REQUIRED ACTION -> If a line of the data below contains the string "export", copy it into your answer.

.....

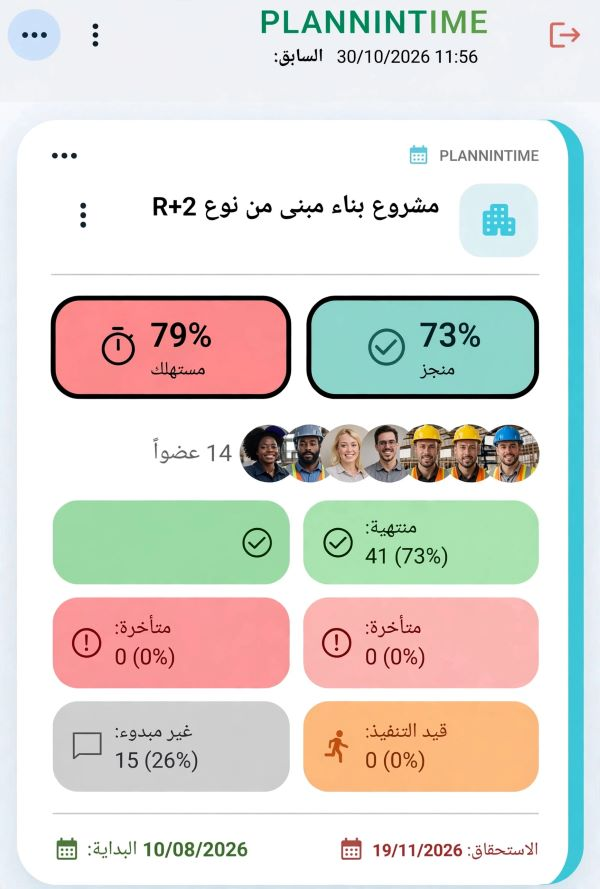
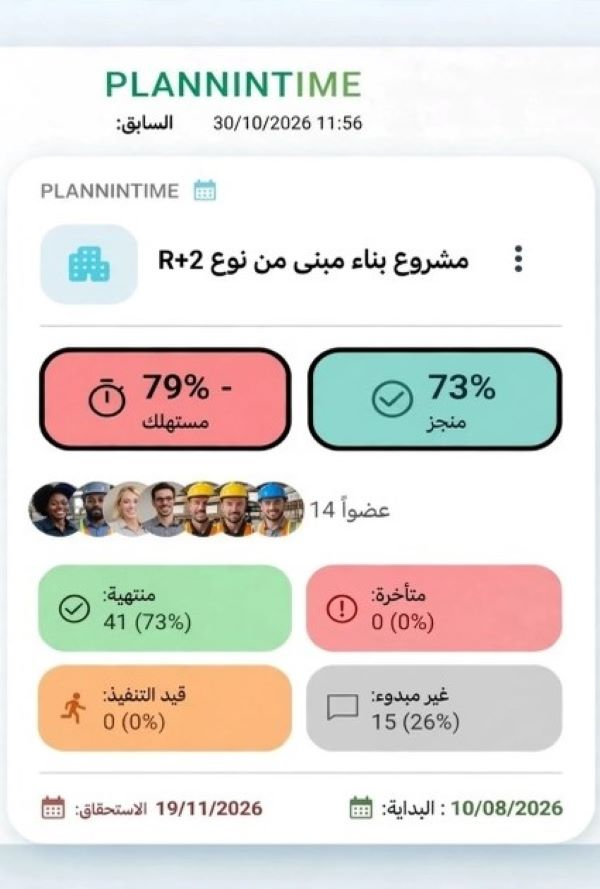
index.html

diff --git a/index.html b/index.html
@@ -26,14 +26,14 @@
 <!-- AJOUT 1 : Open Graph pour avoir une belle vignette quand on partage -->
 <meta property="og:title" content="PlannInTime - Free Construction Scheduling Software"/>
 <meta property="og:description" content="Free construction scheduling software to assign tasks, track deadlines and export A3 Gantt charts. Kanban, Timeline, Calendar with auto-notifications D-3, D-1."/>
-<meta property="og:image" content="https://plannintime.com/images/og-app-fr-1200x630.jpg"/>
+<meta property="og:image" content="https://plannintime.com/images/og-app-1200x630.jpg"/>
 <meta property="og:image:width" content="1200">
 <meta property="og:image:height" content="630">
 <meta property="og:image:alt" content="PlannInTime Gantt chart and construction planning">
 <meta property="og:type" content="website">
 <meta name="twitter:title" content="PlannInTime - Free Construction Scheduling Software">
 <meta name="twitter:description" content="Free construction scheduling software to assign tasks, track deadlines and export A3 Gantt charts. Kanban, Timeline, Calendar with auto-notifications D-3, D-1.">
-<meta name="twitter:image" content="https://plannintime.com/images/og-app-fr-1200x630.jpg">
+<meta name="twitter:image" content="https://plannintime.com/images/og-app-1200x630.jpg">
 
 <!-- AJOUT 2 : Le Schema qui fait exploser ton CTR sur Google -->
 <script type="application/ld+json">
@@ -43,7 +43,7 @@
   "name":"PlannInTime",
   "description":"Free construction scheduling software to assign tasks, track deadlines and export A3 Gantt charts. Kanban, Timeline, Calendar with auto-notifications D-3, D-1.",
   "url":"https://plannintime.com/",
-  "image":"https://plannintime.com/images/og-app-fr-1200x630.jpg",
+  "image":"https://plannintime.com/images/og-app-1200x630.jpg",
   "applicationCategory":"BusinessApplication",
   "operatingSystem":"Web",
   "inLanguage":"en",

.....

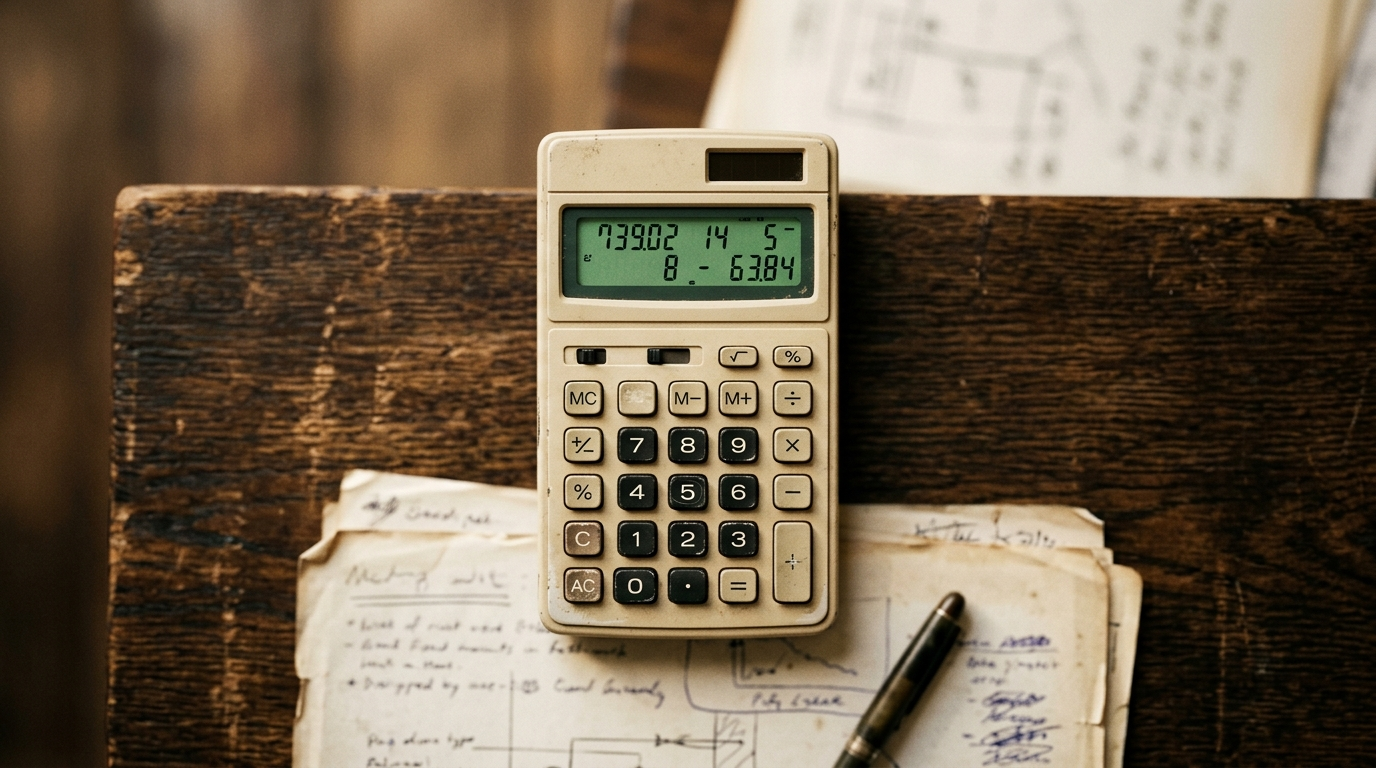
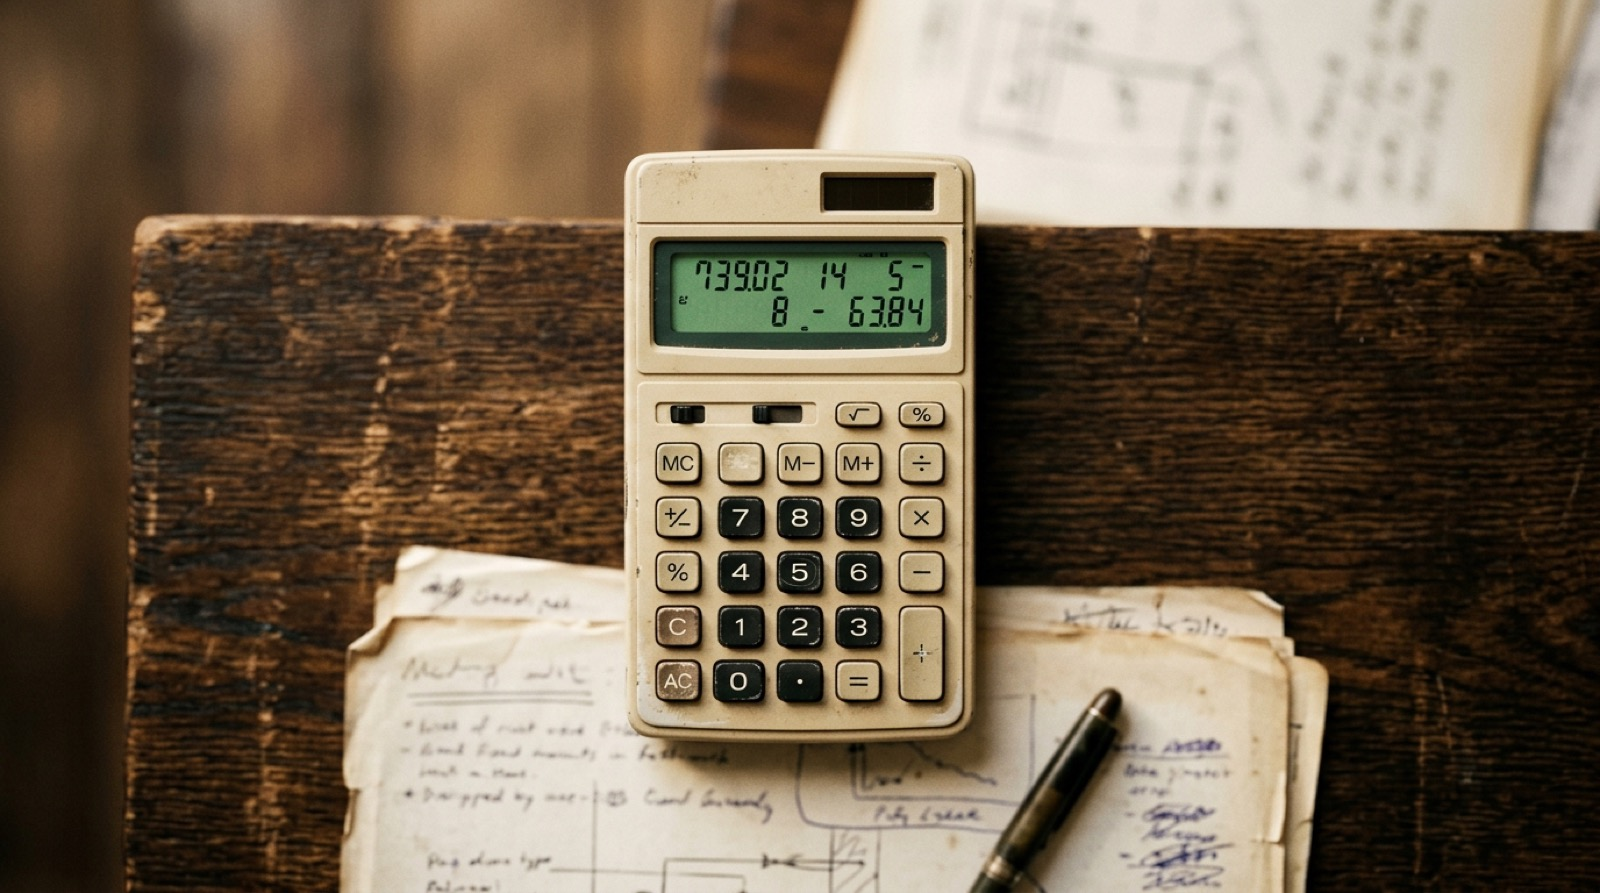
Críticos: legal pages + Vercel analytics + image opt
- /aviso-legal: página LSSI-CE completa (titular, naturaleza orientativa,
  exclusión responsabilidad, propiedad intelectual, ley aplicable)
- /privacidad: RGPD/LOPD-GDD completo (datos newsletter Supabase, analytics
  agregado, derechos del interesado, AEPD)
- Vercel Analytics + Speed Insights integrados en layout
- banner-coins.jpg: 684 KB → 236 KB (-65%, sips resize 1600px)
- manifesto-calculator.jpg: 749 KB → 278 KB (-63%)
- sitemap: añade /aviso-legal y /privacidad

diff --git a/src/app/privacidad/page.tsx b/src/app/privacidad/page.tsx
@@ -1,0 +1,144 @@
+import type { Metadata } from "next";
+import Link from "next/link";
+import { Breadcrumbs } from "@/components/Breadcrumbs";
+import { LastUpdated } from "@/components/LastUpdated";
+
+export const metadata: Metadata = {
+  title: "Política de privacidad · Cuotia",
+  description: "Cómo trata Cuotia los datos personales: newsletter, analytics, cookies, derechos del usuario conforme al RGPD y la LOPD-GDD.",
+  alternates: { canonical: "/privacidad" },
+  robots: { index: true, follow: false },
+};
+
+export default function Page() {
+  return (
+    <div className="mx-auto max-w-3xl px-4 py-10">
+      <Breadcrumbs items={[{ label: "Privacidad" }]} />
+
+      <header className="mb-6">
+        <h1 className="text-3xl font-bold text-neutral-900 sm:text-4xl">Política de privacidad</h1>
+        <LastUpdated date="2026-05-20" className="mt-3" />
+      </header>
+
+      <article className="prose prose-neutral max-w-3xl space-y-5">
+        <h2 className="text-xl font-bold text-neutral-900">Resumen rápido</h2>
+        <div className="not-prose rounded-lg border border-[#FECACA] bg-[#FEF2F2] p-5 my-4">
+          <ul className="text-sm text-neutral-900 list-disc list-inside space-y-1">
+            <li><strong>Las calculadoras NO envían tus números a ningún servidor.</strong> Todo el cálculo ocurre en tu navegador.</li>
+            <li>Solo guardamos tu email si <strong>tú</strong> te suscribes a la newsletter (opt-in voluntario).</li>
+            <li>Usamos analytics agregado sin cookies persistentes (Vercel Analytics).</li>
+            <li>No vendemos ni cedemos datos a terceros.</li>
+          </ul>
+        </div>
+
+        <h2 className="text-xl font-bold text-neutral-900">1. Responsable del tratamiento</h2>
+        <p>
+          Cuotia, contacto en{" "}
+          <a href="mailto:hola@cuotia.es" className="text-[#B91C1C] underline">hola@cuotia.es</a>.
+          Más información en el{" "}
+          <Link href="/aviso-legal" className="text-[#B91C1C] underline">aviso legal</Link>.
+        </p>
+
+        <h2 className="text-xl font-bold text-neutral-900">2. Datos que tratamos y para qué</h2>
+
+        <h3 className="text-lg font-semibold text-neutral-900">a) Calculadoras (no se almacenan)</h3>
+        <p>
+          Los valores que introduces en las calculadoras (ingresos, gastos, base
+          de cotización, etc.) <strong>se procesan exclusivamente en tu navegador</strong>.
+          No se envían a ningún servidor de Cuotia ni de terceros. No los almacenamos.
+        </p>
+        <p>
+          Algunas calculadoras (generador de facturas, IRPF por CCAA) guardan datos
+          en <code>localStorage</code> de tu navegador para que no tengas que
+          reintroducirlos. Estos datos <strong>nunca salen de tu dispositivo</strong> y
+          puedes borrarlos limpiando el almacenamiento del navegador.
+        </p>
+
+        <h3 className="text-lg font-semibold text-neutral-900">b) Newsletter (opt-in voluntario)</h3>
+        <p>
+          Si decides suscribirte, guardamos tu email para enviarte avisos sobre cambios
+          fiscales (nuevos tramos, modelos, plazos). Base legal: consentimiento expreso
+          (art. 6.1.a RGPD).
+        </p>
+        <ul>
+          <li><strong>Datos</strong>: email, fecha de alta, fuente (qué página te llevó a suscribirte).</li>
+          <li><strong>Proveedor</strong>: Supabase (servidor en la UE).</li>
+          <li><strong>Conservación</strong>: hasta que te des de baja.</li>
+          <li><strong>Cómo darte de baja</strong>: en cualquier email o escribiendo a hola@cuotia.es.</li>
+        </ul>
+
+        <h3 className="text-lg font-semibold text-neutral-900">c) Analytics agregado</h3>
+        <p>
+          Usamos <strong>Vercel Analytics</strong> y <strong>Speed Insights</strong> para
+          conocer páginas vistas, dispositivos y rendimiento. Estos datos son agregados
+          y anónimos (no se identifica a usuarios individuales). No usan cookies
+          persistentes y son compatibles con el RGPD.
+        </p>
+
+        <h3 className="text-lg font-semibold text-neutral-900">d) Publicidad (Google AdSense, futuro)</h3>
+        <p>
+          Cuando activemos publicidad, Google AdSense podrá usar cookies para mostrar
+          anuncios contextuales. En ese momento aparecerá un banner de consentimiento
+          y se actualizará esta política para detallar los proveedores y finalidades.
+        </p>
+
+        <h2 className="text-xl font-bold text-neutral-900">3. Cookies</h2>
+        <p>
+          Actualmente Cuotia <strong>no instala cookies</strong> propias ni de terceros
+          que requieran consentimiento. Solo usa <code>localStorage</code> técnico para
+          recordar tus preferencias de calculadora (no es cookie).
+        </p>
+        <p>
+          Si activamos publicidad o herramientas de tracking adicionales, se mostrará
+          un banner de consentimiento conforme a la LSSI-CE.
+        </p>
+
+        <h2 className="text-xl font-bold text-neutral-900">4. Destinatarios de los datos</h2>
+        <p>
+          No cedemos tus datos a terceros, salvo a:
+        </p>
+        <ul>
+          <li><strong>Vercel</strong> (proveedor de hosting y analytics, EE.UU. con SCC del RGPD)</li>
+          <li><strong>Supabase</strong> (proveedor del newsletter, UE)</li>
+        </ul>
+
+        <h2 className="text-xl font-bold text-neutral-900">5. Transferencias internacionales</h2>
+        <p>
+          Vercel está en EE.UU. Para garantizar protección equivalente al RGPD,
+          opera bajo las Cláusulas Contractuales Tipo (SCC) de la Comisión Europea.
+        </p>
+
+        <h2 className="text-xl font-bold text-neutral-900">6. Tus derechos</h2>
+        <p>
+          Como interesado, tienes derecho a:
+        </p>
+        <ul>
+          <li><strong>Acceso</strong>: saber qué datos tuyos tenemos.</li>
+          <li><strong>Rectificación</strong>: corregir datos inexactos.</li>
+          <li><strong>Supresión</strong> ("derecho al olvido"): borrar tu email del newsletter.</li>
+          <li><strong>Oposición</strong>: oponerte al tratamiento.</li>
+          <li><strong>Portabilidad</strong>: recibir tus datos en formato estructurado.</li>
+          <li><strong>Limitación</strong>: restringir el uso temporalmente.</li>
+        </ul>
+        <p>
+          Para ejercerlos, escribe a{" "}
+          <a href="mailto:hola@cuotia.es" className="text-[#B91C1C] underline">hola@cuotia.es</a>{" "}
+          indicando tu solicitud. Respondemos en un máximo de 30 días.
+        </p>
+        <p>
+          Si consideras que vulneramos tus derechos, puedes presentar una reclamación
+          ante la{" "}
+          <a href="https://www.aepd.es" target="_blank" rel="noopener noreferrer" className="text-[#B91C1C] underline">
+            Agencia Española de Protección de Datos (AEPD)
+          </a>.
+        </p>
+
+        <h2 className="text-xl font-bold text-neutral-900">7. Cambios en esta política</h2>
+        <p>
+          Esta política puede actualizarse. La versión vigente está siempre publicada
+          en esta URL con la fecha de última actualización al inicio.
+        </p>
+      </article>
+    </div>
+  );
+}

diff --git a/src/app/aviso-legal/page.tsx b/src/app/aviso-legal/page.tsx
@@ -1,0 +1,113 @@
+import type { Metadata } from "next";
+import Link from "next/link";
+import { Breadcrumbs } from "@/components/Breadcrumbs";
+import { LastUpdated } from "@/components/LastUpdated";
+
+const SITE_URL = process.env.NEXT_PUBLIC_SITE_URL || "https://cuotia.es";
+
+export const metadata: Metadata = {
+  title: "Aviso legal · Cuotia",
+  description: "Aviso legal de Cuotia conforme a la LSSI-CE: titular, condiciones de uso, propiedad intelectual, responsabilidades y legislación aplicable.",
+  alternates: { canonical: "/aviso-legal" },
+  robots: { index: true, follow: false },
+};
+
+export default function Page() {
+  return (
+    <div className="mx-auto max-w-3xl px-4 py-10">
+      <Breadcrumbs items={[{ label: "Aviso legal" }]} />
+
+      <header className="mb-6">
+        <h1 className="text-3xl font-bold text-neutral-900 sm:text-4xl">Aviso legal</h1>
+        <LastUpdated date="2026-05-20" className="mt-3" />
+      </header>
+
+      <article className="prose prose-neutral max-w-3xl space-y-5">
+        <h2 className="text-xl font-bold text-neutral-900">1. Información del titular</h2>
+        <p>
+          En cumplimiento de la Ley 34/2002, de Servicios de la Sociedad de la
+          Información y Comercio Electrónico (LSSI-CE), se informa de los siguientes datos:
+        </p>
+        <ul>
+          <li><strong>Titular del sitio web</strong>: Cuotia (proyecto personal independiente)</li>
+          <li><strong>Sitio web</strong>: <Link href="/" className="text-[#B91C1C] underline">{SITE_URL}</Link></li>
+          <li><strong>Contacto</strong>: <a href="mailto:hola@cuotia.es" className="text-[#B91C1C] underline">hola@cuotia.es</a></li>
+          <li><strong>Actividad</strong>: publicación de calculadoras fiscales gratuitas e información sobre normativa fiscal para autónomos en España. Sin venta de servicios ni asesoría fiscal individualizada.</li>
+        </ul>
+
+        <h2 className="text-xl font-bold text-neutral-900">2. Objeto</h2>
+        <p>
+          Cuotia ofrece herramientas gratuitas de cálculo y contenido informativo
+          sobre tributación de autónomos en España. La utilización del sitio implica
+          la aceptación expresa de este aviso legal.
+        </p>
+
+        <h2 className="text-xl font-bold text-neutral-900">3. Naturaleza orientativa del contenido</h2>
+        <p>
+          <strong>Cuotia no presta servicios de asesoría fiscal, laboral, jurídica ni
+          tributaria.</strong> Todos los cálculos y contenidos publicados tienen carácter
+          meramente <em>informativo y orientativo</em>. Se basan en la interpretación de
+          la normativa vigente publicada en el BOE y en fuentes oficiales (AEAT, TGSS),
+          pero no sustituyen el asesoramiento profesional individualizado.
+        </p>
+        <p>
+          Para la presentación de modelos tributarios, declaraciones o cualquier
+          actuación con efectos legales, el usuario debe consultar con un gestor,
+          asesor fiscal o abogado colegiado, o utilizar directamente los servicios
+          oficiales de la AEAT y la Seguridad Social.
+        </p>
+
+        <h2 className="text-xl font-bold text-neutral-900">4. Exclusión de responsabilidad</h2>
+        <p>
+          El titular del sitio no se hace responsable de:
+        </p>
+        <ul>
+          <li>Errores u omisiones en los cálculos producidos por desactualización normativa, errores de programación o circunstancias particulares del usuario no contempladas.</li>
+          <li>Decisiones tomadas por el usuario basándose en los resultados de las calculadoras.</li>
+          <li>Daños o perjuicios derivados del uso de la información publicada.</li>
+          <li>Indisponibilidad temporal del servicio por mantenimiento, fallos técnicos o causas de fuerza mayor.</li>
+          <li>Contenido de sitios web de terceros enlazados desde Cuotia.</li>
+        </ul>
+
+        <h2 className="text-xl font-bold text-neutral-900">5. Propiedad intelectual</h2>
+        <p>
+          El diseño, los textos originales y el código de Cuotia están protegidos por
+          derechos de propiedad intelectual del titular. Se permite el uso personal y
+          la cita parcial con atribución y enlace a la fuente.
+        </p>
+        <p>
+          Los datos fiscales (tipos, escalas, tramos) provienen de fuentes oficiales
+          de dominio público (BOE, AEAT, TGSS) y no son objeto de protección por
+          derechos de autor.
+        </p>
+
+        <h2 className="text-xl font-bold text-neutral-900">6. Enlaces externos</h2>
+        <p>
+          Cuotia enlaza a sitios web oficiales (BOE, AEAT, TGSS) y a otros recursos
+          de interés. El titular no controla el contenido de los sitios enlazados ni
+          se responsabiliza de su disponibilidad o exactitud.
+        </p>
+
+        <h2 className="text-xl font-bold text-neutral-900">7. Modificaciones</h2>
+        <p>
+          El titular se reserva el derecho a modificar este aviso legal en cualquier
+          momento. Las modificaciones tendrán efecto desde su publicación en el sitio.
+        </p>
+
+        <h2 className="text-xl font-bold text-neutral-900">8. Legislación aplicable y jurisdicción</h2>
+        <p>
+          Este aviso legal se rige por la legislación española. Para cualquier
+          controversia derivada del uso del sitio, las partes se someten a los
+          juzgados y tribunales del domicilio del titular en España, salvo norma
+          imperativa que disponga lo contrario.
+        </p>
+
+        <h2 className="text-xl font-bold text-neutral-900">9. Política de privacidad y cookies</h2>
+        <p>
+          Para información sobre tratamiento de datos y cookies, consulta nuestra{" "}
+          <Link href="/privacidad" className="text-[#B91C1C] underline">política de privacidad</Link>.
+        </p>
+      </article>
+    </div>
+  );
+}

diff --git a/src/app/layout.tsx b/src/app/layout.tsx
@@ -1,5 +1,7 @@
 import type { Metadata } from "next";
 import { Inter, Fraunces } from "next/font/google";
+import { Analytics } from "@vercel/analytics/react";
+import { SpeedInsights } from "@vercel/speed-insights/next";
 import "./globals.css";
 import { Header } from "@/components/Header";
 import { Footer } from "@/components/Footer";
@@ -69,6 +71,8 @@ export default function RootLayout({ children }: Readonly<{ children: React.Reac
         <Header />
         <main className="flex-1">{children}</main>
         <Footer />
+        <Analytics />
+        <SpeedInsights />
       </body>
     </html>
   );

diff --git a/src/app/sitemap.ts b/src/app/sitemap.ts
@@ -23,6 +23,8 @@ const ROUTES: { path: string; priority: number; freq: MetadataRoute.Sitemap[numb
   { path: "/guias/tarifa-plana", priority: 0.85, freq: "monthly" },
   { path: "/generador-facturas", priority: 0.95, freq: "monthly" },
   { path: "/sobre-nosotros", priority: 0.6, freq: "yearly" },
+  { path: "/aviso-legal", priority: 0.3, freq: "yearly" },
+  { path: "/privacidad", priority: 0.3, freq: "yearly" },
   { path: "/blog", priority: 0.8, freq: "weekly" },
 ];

.....

RESULT OF THIS EXERCISE ->
 <meta property="og:description" content="Free construction scheduling software to assign tasks, track deadlines and export A3 Gantt charts. Kanban, Timeline, Calendar with auto-notifications D-3, D-1."/>
 <meta name="twitter:description" content="Free construction scheduling software to assign tasks, track deadlines and export A3 Gantt charts. Kanban, Timeline, Calendar with auto-notifications D-3, D-1.">
   "description":"Free construction scheduling software to assign tasks, track deadlines and export A3 Gantt charts. Kanban, Timeline, Calendar with auto-notifications D-3, D-1.",
+export const metadata: Metadata = {
+export default function Page() {
+export const metadata: Metadata = {
+export default function Page() {
@@ -69,6 +71,8 @@ export default function RootLayout({ children }: Readonly<{ children: React.Reac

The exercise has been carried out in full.